LA-based painter Roberta Gentry is closing out a show this week at LADIES' ROOM: ‘We Need Mirrors’. The independent gallery features all female-identifying artists, and Gentry’s richly-layered surfaces and evocative palette have found their footing amongst the talented and diverse showcase regularly on offer.
Based on Stanislaw Lem's 1961 sci-fi novel, Solaris, and playing with anthropomorphism, the exhibit showcases forms fluidly morphing, echoing an array of geometric portals, crevices, and grids, reaching history and the unknown simultaneously.
We have no need of other worlds.
We need mirrors.
We don't know what to do with other worlds.
-- Stanisław Lem
Flaunt had the privilege to chat with Gentry about her show, her practice, and her future.
What is something you’ve learned about yourself this year?
I’ve learned that I really like gardening, and hate baking bread. There’s something so satisfying about a strong, healthy plant.
What about your practice has simplified lately? What about it has become more complex?
I think that one part of my practice that has gotten simpler is making sure I understand where the lights and darks of a painting are going to be before I start thinking about color. I know it sounds a bit like painting 101, but it ends up saving many headaches later on. More complex? The backgrounds behind the figures have become more complex, now that they respond and grow from the figure itself.
What about this particular show is special to you?
I’ve been very grateful for this show with LADIES' ROOM, especially since it was very uncertain whether or not it would happen at all, and then if it would end up being a show that people could actually experience in real life. It was an amazing feeling to finally see it in the space after dreaming about it for the better part of a year.
Your work is said to explore organization and systems of language and meaning making. What’s been organized by this current exhibition? What’s been dismantled?
My previous work was concerned with language, but more about the shapes of the Latin alphabet and how they could exist as forms. I was interested in the way that certain forms feel as though they have meaning, even if they don’t correlate to anything specifically. This current work definitely grew from that place in that it still investigates form and meaning attached to specific forms. But lately it’s much more an obsession with a bi-laterally symmetrical figure or structure that lives in an environment that is constructed to complement it.
What sort of music is on your list of frequented lately? Does music play a role in your practice?

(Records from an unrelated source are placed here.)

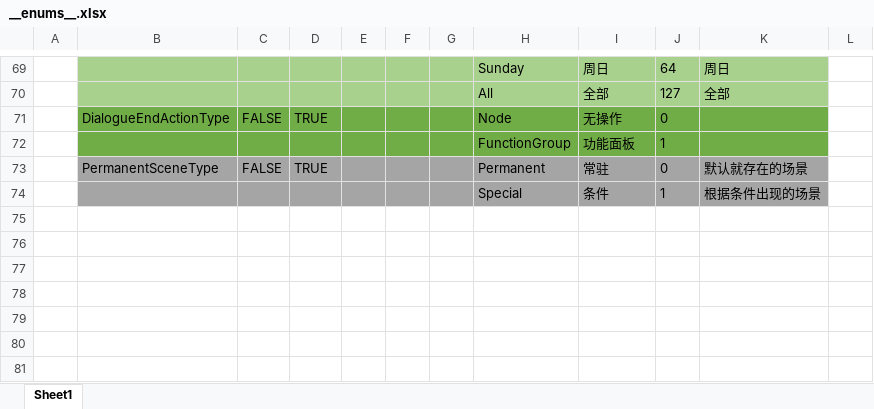
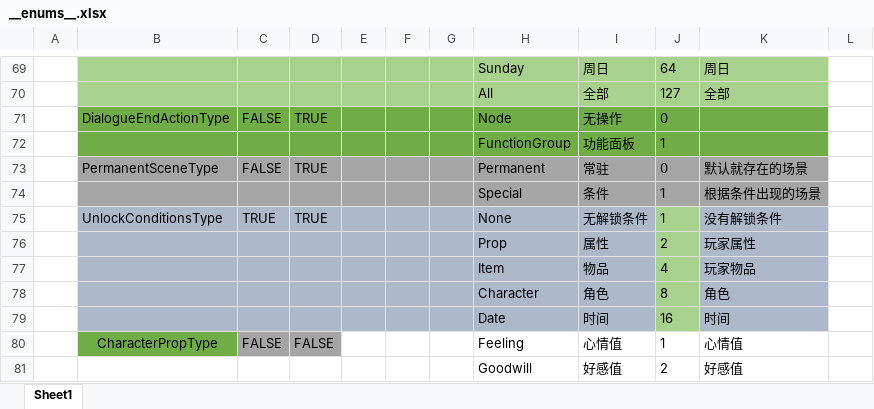
Before and after one commit to XiaoYuName/HD-2D, an Excel workbook: ExcelTool/LubanTools/DataTables/Datas/__enums__.xlsx, sheet Sheet1, drawn as a sheet; only a part is shown, gaps mark what is left out; values as stored, in another font and other column widths than the file's, no borders; the diff names each change by its address in the sheet, - before the commit and + after, or states it on an @@ line.

```diff
--- a/ExcelTool/LubanTools/DataTables/Datas/__enums__.xlsx (sheet Sheet1)
+++ b/ExcelTool/LubanTools/DataTables/Datas/__enums__.xlsx (sheet Sheet1)
+row 75:  | UnlockConditionsType | TRUE | TRUE |  |  |  | None | 无解锁条件 | 1 | 没有解锁条件
+row 76:  |  |  |  |  |  |  | Prop | 属性 | 2 | 玩家属性
+row 77:  |  |  |  |  |  |  | Item | 物品 | 4 | 玩家物品
+row 78:  |  |  |  |  |  |  | Character | 角色 | 8 | 角色
+row 79:  |  |  |  |  |  |  | Date | 时间 | 16 | 时间
+row 80:  | CharacterPropType | FALSE | FALSE |  |  |  | Feeling | 心情值 | 1 | 心情值
+row 81:  |  |  |  |  |  |  | Goodwill | 好感值 | 2 | 好感值
```
Also changed, not shown: ExcelTool/LubanTools/DataTables/Datas/GameSceneData.xlsx, ExcelTool/LubanTools/DataTables/Datas/NpcData.xlsx, 36 other files.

I’ve been listening to Dolly Parton a lot lately. But I don’t really listen to music very often in the studio. There’s too much emotion involved in music—it can be distracting. I think that since art and music are so closely related, I find it difficult to be involved with both of them at the same time.
What are you most looking forward to?
I’m looking forward to continuing this work and seeing where it goes. I spend a lot of time planning but the exciting parts are always the unexpected results of all the planning.
Exhibition photos by: Paloma Dooley